Standing with his back to me, he was whispering as I approached. The soft cadences of his voice were unmistakable. At first I thought he was speaking to me, but I suddenly realized that he didn’t even know I was there.
“Noah?” I asked quietly.
He turned in surprise and stared. It took a moment for him to recognize me in the dark, but gradually, his expression relaxed. Standing before him, I had the strange feeling that I’d caught him doing something wrong.
“I didn’t hear you coming. What are you doing out here?”
I smiled quizzically. “I was about to ask you the same question.” Instead of answering, he nodded toward the house. “That was some party you threw tonight. You really outdid yourself.
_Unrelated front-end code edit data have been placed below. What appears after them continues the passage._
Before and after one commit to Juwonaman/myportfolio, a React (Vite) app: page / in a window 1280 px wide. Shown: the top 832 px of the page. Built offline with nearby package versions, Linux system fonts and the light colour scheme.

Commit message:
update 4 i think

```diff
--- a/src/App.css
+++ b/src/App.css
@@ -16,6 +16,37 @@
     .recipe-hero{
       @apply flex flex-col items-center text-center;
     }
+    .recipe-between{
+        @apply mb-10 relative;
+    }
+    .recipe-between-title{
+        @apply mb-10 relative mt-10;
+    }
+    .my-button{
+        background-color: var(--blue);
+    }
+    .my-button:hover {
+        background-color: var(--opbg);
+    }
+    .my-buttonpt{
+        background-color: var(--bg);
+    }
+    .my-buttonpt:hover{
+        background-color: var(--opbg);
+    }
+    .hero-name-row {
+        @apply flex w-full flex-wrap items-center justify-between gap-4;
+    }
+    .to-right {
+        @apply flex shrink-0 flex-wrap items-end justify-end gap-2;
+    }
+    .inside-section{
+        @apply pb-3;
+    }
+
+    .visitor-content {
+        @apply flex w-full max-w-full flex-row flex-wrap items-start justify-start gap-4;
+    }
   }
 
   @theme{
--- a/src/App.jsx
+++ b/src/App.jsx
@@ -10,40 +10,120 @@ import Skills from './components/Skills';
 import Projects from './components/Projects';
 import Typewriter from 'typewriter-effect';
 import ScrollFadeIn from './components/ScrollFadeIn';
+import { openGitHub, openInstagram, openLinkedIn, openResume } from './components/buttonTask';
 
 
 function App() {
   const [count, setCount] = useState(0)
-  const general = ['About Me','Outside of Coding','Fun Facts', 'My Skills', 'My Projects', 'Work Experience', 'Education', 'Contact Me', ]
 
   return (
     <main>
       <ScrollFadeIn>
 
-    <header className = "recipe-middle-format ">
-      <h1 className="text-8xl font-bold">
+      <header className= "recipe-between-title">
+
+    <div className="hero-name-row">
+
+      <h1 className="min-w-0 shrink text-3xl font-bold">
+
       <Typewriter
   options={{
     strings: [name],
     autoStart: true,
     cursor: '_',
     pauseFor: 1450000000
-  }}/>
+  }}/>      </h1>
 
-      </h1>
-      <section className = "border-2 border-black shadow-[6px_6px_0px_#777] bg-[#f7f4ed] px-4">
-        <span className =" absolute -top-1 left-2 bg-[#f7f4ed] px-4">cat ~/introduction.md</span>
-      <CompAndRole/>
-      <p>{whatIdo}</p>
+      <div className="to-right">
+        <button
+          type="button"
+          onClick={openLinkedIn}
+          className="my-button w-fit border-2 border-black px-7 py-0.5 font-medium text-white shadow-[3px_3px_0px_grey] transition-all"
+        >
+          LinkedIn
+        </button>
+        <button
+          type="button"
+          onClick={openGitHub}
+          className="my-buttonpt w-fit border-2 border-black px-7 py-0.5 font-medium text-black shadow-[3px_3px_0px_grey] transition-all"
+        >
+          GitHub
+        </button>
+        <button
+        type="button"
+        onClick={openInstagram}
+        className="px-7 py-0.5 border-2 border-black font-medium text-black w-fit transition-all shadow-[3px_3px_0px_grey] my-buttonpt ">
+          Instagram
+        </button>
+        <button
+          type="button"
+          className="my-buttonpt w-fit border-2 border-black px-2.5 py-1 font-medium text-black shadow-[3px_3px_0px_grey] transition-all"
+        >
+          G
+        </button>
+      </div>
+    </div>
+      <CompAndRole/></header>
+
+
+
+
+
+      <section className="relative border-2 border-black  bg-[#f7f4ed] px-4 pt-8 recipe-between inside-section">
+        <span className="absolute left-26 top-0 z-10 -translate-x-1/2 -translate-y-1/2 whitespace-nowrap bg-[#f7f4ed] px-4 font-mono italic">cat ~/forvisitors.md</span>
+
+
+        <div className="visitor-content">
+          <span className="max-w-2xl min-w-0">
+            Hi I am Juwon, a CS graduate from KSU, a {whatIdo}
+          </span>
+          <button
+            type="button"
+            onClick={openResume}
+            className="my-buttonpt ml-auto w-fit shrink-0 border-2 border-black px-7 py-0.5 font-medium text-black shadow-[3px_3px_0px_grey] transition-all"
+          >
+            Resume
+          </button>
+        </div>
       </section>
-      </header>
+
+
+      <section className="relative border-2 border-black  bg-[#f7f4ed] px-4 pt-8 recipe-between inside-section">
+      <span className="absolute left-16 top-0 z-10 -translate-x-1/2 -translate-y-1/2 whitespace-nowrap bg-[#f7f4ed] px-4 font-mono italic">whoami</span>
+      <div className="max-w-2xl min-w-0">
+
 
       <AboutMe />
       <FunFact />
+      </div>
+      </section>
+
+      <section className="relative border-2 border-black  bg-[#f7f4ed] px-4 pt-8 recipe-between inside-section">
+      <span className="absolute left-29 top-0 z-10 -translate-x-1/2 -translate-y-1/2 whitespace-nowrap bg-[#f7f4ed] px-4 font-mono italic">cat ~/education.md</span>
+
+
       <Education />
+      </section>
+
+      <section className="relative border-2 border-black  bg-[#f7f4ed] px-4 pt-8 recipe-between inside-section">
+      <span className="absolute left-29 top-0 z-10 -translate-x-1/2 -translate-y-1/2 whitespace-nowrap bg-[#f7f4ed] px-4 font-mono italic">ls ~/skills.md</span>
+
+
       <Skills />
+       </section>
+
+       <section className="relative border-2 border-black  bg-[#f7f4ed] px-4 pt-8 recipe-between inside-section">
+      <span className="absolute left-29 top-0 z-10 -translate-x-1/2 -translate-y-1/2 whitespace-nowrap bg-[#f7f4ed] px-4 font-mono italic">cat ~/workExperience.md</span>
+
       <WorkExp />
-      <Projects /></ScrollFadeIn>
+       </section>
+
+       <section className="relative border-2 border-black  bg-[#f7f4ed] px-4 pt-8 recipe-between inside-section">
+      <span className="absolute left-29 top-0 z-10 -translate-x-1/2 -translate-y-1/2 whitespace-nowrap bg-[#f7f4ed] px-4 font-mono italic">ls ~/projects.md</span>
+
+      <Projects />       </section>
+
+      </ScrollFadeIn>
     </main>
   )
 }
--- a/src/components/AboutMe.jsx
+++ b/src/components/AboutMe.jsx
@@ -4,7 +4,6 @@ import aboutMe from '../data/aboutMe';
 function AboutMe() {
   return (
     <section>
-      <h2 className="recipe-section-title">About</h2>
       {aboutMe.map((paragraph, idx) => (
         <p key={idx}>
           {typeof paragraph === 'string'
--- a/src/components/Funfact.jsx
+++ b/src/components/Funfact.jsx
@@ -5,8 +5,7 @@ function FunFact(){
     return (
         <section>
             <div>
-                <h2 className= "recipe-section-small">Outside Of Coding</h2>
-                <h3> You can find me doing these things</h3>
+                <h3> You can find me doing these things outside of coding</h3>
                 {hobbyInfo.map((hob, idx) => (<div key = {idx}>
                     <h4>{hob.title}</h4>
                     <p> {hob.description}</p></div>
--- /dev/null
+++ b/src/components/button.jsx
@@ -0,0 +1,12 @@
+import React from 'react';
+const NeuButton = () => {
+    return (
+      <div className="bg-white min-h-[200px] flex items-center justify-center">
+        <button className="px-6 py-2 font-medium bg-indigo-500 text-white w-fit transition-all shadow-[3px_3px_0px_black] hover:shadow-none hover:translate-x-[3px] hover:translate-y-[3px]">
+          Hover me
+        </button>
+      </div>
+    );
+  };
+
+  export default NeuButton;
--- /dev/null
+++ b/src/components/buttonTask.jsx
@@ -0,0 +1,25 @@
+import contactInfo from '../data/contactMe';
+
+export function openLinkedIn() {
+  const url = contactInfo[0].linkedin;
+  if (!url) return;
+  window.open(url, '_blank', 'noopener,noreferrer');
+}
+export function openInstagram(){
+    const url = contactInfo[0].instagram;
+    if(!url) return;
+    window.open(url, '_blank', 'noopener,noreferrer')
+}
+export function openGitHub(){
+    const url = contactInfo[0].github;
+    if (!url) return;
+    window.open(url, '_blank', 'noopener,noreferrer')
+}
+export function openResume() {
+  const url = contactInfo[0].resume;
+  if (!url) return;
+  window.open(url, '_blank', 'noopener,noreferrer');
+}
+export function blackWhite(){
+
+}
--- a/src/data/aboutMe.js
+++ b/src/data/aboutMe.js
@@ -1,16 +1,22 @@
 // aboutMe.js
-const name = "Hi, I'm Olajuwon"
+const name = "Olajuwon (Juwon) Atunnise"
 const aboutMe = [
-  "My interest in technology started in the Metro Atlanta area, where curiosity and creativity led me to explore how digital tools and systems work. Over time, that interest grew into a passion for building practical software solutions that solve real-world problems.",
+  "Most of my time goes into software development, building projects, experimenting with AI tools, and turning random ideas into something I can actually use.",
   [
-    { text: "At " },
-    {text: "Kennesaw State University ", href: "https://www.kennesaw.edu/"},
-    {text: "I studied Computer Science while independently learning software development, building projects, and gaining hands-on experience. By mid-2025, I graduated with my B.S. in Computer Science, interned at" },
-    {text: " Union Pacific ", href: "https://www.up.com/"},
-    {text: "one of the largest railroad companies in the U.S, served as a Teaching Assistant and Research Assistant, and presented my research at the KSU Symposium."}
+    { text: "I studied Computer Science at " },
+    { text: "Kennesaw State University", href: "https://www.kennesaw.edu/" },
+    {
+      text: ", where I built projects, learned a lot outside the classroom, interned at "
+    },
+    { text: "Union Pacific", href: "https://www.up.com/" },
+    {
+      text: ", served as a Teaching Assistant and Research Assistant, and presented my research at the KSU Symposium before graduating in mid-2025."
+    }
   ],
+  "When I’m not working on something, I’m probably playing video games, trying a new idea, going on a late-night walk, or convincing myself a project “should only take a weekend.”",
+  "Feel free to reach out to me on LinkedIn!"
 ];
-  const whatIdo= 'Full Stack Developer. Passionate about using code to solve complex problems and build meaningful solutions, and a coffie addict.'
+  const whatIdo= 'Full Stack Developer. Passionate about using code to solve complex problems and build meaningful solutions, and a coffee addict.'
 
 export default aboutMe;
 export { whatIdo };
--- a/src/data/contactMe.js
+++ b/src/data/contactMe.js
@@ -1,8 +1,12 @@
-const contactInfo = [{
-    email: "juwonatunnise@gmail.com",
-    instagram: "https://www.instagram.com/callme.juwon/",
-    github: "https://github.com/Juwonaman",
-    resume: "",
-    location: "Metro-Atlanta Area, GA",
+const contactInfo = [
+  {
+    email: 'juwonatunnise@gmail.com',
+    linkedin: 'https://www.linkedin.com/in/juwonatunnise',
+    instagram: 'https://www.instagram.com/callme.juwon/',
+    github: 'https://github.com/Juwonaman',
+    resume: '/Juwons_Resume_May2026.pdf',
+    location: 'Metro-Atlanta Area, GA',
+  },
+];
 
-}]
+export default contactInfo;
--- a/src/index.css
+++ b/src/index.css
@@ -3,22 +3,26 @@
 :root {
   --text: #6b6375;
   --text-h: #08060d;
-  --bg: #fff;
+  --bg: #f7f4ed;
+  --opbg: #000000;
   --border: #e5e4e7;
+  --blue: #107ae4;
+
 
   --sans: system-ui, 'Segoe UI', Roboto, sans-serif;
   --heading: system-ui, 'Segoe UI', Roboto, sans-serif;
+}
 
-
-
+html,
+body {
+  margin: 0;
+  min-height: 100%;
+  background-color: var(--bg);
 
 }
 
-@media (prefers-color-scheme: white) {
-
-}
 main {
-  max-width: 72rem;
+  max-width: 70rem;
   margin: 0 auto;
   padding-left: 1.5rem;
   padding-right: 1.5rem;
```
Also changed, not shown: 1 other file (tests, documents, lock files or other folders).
I don’t think Jane stopped smiling all night long.”
“Thank you.” I hesitated. “Did you have a good time?”
“I had a great time,” he said.
For a moment, neither of us said anything.
“Are you feeling okay?” I finally asked.
“Could be better,” he said. “Could be worse, though, too.”
“Yeah,” he said, “I’m sure.”
Perhaps responding to my curious expression, he commented, “It’s such a nice night. I thought I might take a little time to enjoy it.” “Down here?”
I suppose I should have guessed the reason he’d risked the climb down to the river’s edge, but at the time, the thought didn’t occur to me.
“I knew she hadn’t left me,” he said simply. “And I wanted to talk to her.”
Noah didn’t seem to hear my question. Instead, he nodded in the direction of the river. “I think she came for the wedding.”
With that, I suddenly understood what he was telling me, and I glanced at the river, seeing nothing at all. My heart sank, and overwhelmed by a feeling of sudden helplessness, I found myself wondering whether the doctors had been right after all. Maybe he was delusional—or maybe tonight had been too much for him.
When I opened my mouth to convince him to come back inside, however, the words seemed to lodge in my throat.
For in the rippling water beyond him, appearing as if from nowhere, she came gliding over the moonlit creek. In the wild, she looked majestic; her feathers were glowing almost silver, and I closed my eyes, hoping to clear the image from my mind. Yet when I opened them again, the swan was circling in front of us, and all at once, I began to smile. Noah was right. Though I didn’t know why or how it had come, I had no doubt whatsoever that it was her. It had to be. I’d seen the swan a hundred times, and even from a distance, I couldn’t help but notice the tiny black spot in the middle of her chest, directly above her heart.
Standing on the porch, with autumn in full swing, I find the crispness of the evening air invigorating as I think back on the night of our wedding. I can still recall it in vivid detail, just as I can remember all that happened during the year of the forgotten anniversary.
It feels odd to know that it’s all behind me. The preparations had dominated my thoughts for so long and I’d visualized it so many times that I sometimes feel that I’ve lost contact with an old friend, someone with whom I’d grown very comfortable. Yet in the wake of those memories, I’ve come to realize that I now have the answer to the question that I’d been pondering when I first came out here.
Yes, I decided, a man can truly change.
The events of the past year have taught me much about myself, and a few universal truths. I learned, for instance, that while wounds can be inflicted easily upon those we love, it’s often much more difficult to heal them. Yet the process of healing those wounds provided the richest experience of my life, leading me to believe that while I’ve often overestimated what I could accomplish in a day, I had underestimated what I could do in a year. But most of all, I learned that it’s possible for two people to fall in love all over again, even when there’s been a lifetime of disappointment between them.
I’m not sure what to think about the swan and what I saw that night, and I must admit that being romantic still doesn’t come easily. It’s a daily struggle to reinvent myself, and part of me wonders whether it always will be. But so what?
I hold tight to the lessons that Noah taught me about love and keeping it alive, and even if I never become a true romantic like Noah, it doesn’t mean that I’m ever going to stop trying.